**PROBLEM TO WORK ON**
Tell how many lines contain the string "Explore" in the material underneath; the reply is that number and no more.

**PROVIDED DATA**
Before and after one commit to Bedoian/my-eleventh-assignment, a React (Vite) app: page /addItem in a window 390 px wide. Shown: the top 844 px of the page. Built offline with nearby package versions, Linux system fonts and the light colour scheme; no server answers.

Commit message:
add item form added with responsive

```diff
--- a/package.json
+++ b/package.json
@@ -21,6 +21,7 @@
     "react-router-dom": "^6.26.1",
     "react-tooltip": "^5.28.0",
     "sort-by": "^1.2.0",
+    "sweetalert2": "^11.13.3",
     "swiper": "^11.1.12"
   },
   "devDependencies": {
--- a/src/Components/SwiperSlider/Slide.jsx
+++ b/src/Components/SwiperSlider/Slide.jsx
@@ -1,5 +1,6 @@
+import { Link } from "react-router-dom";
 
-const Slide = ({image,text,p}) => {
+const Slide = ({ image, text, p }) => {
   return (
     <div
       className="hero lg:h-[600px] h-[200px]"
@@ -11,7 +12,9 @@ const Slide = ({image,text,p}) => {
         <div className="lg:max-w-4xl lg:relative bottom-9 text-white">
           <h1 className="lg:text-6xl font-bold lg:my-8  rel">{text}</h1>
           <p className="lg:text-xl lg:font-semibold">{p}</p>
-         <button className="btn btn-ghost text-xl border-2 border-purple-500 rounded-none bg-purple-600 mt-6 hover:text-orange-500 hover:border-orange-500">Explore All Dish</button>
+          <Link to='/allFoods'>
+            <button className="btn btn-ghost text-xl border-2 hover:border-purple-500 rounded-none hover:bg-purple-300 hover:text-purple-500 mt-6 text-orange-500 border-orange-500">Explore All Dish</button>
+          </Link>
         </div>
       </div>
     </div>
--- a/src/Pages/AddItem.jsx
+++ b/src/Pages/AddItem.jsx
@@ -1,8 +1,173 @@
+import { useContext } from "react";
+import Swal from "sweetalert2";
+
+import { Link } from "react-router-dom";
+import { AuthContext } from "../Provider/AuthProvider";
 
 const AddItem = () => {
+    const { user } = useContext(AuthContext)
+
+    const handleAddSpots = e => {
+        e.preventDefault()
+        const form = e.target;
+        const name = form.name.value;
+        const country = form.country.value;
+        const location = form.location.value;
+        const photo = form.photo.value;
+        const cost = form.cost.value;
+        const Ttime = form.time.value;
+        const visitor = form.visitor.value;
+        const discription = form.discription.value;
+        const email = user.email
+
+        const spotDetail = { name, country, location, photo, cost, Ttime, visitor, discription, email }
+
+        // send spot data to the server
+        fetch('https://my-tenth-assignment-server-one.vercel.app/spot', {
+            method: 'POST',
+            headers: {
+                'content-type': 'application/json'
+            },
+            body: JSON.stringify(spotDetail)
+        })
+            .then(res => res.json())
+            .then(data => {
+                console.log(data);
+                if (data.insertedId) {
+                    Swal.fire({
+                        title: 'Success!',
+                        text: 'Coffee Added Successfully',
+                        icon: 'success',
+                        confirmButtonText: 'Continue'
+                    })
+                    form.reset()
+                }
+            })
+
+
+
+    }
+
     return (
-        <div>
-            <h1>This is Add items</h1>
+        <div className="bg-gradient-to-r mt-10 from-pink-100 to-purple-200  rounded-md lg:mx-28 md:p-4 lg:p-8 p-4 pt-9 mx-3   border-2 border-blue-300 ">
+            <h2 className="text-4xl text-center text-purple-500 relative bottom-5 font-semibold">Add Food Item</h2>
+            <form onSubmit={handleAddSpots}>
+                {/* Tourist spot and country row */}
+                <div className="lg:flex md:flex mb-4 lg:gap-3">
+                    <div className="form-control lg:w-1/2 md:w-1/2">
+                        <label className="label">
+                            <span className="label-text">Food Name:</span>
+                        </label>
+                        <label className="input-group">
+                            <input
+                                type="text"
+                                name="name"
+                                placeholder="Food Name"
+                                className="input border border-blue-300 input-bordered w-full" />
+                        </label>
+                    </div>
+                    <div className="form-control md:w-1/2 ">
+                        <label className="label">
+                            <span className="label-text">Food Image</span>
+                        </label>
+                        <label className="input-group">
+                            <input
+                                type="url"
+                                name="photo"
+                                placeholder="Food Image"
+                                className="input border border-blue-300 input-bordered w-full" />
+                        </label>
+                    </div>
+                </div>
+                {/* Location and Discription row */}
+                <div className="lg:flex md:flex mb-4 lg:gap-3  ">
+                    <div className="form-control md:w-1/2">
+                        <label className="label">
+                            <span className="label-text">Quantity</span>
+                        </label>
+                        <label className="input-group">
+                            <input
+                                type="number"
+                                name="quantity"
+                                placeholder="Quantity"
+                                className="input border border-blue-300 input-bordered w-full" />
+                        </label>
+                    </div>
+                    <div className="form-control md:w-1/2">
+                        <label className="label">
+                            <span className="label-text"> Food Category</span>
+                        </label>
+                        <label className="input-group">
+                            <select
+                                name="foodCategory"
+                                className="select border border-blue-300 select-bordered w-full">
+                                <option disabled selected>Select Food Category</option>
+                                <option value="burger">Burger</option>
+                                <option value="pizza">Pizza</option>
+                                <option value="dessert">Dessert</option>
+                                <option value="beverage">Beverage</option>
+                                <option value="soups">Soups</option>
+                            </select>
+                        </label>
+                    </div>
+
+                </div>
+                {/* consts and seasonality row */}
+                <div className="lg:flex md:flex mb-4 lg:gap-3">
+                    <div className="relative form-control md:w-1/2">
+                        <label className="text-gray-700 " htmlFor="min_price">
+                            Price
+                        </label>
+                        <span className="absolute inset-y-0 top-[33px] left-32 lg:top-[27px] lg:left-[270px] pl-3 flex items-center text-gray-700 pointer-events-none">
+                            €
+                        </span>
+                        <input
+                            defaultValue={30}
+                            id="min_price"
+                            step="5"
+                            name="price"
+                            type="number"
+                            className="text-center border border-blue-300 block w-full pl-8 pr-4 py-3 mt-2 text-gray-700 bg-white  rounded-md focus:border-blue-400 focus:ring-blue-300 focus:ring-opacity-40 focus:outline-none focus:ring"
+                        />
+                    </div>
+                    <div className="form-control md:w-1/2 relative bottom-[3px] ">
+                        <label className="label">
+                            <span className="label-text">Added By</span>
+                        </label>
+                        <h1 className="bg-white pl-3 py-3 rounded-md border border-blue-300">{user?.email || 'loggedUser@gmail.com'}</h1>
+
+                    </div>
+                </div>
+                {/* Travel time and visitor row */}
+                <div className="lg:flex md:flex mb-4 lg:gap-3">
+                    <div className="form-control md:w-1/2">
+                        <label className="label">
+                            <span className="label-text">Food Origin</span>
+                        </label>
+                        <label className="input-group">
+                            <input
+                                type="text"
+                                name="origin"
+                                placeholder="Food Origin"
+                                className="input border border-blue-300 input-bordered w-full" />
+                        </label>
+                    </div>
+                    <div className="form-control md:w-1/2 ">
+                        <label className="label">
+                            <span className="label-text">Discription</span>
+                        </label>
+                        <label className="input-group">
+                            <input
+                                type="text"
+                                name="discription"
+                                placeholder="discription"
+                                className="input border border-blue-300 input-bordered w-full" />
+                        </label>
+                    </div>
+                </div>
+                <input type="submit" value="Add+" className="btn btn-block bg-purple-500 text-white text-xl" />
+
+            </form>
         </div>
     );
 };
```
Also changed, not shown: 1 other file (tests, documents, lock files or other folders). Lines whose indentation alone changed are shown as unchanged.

**RESPONSE TO THIS EXERCISE**
2